Supplied information:
-.-.-
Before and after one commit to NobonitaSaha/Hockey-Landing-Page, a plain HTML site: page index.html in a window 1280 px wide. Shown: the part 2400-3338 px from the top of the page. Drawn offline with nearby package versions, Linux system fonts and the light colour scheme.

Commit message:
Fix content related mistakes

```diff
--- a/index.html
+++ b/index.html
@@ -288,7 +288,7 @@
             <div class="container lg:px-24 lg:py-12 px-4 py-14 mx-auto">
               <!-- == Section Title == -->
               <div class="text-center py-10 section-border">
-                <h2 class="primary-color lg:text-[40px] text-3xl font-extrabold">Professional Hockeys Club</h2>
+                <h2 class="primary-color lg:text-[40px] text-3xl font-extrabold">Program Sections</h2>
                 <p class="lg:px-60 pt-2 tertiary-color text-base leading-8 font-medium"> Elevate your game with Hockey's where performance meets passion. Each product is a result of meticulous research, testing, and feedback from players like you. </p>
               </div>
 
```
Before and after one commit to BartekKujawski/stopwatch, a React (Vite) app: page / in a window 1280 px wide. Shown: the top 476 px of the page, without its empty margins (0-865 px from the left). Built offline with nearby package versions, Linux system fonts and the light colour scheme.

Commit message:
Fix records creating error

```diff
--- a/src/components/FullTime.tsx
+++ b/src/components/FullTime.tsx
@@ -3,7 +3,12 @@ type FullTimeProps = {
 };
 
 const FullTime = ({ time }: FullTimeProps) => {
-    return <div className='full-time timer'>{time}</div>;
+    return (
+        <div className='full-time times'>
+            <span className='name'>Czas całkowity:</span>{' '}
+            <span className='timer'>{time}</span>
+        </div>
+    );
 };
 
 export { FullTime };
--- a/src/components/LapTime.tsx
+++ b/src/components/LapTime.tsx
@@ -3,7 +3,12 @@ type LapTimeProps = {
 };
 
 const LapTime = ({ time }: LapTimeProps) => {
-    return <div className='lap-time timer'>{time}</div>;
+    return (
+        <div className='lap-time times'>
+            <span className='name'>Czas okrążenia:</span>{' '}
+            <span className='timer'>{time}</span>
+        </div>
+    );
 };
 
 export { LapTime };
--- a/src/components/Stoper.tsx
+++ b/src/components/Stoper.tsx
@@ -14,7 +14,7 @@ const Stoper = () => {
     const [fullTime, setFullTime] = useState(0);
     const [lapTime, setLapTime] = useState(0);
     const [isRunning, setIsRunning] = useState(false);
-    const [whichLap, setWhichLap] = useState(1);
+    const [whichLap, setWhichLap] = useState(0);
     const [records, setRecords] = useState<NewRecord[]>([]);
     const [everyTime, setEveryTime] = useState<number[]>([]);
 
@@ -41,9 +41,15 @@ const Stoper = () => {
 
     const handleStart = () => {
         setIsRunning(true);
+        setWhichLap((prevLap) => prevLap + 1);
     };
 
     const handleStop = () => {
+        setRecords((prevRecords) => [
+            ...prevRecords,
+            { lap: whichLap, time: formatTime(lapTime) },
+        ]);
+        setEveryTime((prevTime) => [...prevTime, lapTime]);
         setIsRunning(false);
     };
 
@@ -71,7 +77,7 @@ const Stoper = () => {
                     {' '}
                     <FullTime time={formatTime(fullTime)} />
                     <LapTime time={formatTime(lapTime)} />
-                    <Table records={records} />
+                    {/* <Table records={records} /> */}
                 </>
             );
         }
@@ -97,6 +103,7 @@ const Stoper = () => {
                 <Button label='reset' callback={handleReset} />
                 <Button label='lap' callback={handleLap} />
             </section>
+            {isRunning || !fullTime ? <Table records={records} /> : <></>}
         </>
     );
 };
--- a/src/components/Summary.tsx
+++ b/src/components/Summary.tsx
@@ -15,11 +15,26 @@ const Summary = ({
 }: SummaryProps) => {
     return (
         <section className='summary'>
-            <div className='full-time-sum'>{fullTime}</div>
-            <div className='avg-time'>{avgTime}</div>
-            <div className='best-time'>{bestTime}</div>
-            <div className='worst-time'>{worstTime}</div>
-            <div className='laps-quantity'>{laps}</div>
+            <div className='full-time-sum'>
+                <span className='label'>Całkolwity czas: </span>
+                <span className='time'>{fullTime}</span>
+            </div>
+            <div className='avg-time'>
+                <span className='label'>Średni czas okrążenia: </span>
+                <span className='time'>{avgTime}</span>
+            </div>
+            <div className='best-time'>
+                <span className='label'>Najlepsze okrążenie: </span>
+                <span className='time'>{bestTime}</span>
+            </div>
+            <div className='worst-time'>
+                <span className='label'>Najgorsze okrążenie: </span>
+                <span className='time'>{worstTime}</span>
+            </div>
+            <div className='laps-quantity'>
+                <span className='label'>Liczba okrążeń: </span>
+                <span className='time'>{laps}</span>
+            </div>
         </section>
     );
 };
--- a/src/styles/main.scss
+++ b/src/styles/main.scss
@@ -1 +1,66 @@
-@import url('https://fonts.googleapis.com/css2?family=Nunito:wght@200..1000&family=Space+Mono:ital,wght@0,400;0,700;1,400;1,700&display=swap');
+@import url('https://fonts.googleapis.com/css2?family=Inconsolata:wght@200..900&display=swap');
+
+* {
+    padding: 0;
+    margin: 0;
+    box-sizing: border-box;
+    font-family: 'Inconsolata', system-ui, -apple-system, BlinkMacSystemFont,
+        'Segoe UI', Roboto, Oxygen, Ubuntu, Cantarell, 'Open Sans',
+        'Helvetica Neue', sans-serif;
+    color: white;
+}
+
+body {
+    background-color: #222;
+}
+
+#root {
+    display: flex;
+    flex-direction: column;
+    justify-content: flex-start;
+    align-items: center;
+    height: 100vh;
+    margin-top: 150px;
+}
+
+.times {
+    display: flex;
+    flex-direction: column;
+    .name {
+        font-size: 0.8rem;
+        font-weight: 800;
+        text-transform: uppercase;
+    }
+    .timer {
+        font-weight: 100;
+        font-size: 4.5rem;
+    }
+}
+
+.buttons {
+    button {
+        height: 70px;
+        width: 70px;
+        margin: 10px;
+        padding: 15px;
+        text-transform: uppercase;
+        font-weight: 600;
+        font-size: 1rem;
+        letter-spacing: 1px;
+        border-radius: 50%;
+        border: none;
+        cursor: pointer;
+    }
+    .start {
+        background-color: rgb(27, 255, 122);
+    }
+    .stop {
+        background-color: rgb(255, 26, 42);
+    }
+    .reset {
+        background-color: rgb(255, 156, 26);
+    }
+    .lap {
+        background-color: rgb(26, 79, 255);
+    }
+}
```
-.-.-
What the task asks:
Once more and in full, please write out the listing above exactly.

Written answer:
Before and after one commit to NobonitaSaha/Hockey-Landing-Page, a plain HTML site: page index.html in a window 1280 px wide. Shown: the part 2400-3338 px from the top of the page. Drawn offline with nearby package versions, Linux system fonts and the light colour scheme.

Commit message:
Fix content related mistakes

```diff
--- a/index.html
+++ b/index.html
@@ -288,7 +288,7 @@
             <div class="container lg:px-24 lg:py-12 px-4 py-14 mx-auto">
               <!-- == Section Title == -->
               <div class="text-center py-10 section-border">
-                <h2 class="primary-color lg:text-[40px] text-3xl font-extrabold">Professional Hockeys Club</h2>
+                <h2 class="primary-color lg:text-[40px] text-3xl font-extrabold">Program Sections</h2>
                 <p class="lg:px-60 pt-2 tertiary-color text-base leading-8 font-medium"> Elevate your game with Hockey's where performance meets passion. Each product is a result of meticulous research, testing, and feedback from players like you. </p>
               </div>
 
```
Before and after one commit to BartekKujawski/stopwatch, a React (Vite) app: page / in a window 1280 px wide. Shown: the top 476 px of the page, without its empty margins (0-865 px from the left). Built offline with nearby package versions, Linux system fonts and the light colour scheme.

Commit message:
Fix records creating error

```diff
--- a/src/components/FullTime.tsx
+++ b/src/components/FullTime.tsx
@@ -3,7 +3,12 @@ type FullTimeProps = {
 };
 
 const FullTime = ({ time }: FullTimeProps) => {
-    return <div className='full-time timer'>{time}</div>;
+    return (
+        <div className='full-time times'>
+            <span className='name'>Czas całkowity:</span>{' '}
+            <span className='timer'>{time}</span>
+        </div>
+    );
 };
 
 export { FullTime };
--- a/src/components/LapTime.tsx
+++ b/src/components/LapTime.tsx
@@ -3,7 +3,12 @@ type LapTimeProps = {
 };
 
 const LapTime = ({ time }: LapTimeProps) => {
-    return <div className='lap-time timer'>{time}</div>;
+    return (
+        <div className='lap-time times'>
+            <span className='name'>Czas okrążenia:</span>{' '}
+            <span className='timer'>{time}</span>
+        </div>
+    );
 };
 
 export { LapTime };
--- a/src/components/Stoper.tsx
+++ b/src/components/Stoper.tsx
@@ -14,7 +14,7 @@ const Stoper = () => {
     const [fullTime, setFullTime] = useState(0);
     const [lapTime, setLapTime] = useState(0);
     const [isRunning, setIsRunning] = useState(false);
-    const [whichLap, setWhichLap] = useState(1);
+    const [whichLap, setWhichLap] = useState(0);
     const [records, setRecords] = useState<NewRecord[]>([]);
     const [everyTime, setEveryTime] = useState<number[]>([]);
 
@@ -41,9 +41,15 @@ const Stoper = () => {
 
     const handleStart = () => {
         setIsRunning(true);
+        setWhichLap((prevLap) => prevLap + 1);
     };
 
     const handleStop = () => {
+        setRecords((prevRecords) => [
+            ...prevRecords,
+            { lap: whichLap, time: formatTime(lapTime) },
+        ]);
+        setEveryTime((prevTime) => [...prevTime, lapTime]);
         setIsRunning(false);
     };
 
@@ -71,7 +77,7 @@ const Stoper = () => {
                     {' '}
                     <FullTime time={formatTime(fullTime)} />
                     <LapTime time={formatTime(lapTime)} />
-                    <Table records={records} />
+                    {/* <Table records={records} /> */}
                 </>
             );
         }
@@ -97,6 +103,7 @@ const Stoper = () => {
                 <Button label='reset' callback={handleReset} />
                 <Button label='lap' callback={handleLap} />
             </section>
+            {isRunning || !fullTime ? <Table records={records} /> : <></>}
         </>
     );
 };
--- a/src/components/Summary.tsx
+++ b/src/components/Summary.tsx
@@ -15,11 +15,26 @@ const Summary = ({
 }: SummaryProps) => {
     return (
         <section className='summary'>
-            <div className='full-time-sum'>{fullTime}</div>
-            <div className='avg-time'>{avgTime}</div>
-            <div className='best-time'>{bestTime}</div>
-            <div className='worst-time'>{worstTime}</div>
-            <div className='laps-quantity'>{laps}</div>
+            <div className='full-time-sum'>
+                <span className='label'>Całkolwity czas: </span>
+                <span className='time'>{fullTime}</span>
+            </div>
+            <div className='avg-time'>
+                <span className='label'>Średni czas okrążenia: </span>
+                <span className='time'>{avgTime}</span>
+            </div>
+            <div className='best-time'>
+                <span className='label'>Najlepsze okrążenie: </span>
+                <span className='time'>{bestTime}</span>
+            </div>
+            <div className='worst-time'>
+                <span className='label'>Najgorsze okrążenie: </span>
+                <span className='time'>{worstTime}</span>
+            </div>
+            <div className='laps-quantity'>
+                <span className='label'>Liczba okrążeń: </span>
+                <span className='time'>{laps}</span>
+            </div>
         </section>
     );
 };
--- a/src/styles/main.scss
+++ b/src/styles/main.scss
@@ -1 +1,66 @@
-@import url('https://fonts.googleapis.com/css2?family=Nunito:wght@200..1000&family=Space+Mono:ital,wght@0,400;0,700;1,400;1,700&display=swap');
+@import url('https://fonts.googleapis.com/css2?family=Inconsolata:wght@200..900&display=swap');
+
+* {
+    padding: 0;
+    margin: 0;
+    box-sizing: border-box;
+    font-family: 'Inconsolata', system-ui, -apple-system, BlinkMacSystemFont,
+        'Segoe UI', Roboto, Oxygen, Ubuntu, Cantarell, 'Open Sans',
+        'Helvetica Neue', sans-serif;
+    color: white;
+}
+
+body {
+    background-color: #222;
+}
+
+#root {
+    display: flex;
+    flex-direction: column;
+    justify-content: flex-start;
+    align-items: center;
+    height: 100vh;
+    margin-top: 150px;
+}
+
+.times {
+    display: flex;
+    flex-direction: column;
+    .name {
+        font-size: 0.8rem;
+        font-weight: 800;
+        text-transform: uppercase;
+    }
+    .timer {
+        font-weight: 100;
+        font-size: 4.5rem;
+    }
+}
+
+.buttons {
+    button {
+        height: 70px;
+        width: 70px;
+        margin: 10px;
+        padding: 15px;
+        text-transform: uppercase;
+        font-weight: 600;
+        font-size: 1rem;
+        letter-spacing: 1px;
+        border-radius: 50%;
+        border: none;
+        cursor: pointer;
+    }
+    .start {
+        background-color: rgb(27, 255, 122);
+    }
+    .stop {
+        background-color: rgb(255, 26, 42);
+    }
+    .reset {
+        background-color: rgb(255, 156, 26);
+    }
+    .lap {
+        background-color: rgb(26, 79, 255);
+    }
+}
```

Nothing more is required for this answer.